* **TASK DIRECTIONS**: From the records below, find each line with the string "forms" and copy it.
Segment Open
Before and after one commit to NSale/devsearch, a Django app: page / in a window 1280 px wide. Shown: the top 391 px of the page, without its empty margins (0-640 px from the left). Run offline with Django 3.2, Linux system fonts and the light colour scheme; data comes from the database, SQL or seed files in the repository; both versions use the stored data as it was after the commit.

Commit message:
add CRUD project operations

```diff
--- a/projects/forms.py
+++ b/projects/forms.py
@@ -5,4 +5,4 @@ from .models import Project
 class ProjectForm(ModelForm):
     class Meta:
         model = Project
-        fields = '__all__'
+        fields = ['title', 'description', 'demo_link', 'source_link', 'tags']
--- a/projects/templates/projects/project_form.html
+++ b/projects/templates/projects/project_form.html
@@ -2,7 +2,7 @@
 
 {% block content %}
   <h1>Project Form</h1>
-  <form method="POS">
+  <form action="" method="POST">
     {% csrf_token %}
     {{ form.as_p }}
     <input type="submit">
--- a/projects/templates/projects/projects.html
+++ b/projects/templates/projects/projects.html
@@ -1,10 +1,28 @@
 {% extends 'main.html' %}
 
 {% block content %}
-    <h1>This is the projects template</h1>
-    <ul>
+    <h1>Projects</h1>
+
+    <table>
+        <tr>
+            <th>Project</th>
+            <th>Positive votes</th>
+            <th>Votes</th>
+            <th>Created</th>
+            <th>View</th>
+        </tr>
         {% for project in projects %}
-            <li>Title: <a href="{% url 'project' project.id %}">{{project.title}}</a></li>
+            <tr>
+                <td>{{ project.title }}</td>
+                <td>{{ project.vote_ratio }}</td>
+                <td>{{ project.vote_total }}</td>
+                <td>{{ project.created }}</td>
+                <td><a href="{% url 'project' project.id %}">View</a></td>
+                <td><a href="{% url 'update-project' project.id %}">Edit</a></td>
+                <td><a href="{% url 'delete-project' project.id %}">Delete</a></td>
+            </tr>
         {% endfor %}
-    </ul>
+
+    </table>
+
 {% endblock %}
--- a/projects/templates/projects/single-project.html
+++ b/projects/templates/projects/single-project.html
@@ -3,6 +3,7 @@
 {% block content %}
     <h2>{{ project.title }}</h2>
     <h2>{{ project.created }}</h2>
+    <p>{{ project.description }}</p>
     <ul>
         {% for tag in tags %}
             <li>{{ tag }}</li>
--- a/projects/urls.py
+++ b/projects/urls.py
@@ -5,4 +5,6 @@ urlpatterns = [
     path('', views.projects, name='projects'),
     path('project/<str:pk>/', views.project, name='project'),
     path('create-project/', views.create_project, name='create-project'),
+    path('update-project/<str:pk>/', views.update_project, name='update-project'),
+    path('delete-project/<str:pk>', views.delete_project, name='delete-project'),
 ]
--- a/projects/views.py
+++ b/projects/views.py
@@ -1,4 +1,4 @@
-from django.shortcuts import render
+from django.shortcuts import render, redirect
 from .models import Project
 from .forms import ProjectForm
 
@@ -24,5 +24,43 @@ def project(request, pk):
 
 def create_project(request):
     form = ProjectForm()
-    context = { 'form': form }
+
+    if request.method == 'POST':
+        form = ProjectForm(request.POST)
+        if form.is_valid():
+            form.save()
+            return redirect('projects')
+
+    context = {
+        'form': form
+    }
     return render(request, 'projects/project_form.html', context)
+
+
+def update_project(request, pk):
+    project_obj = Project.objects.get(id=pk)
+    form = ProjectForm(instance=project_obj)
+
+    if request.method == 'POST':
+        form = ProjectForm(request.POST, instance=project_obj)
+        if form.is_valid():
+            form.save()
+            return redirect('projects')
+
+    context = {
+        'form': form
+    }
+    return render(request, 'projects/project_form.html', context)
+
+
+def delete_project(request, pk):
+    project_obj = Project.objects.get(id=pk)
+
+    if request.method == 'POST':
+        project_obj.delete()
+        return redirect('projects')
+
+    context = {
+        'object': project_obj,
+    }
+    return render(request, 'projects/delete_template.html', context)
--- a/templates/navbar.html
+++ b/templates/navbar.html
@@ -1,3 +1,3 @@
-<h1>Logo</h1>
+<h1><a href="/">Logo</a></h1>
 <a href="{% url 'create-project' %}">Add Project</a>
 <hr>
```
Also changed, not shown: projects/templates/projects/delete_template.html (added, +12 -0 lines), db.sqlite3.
Segment Closed
* **RESPONSE TO THE TASK**:
--- a/projects/forms.py
+++ b/projects/forms.py
 from .forms import ProjectForm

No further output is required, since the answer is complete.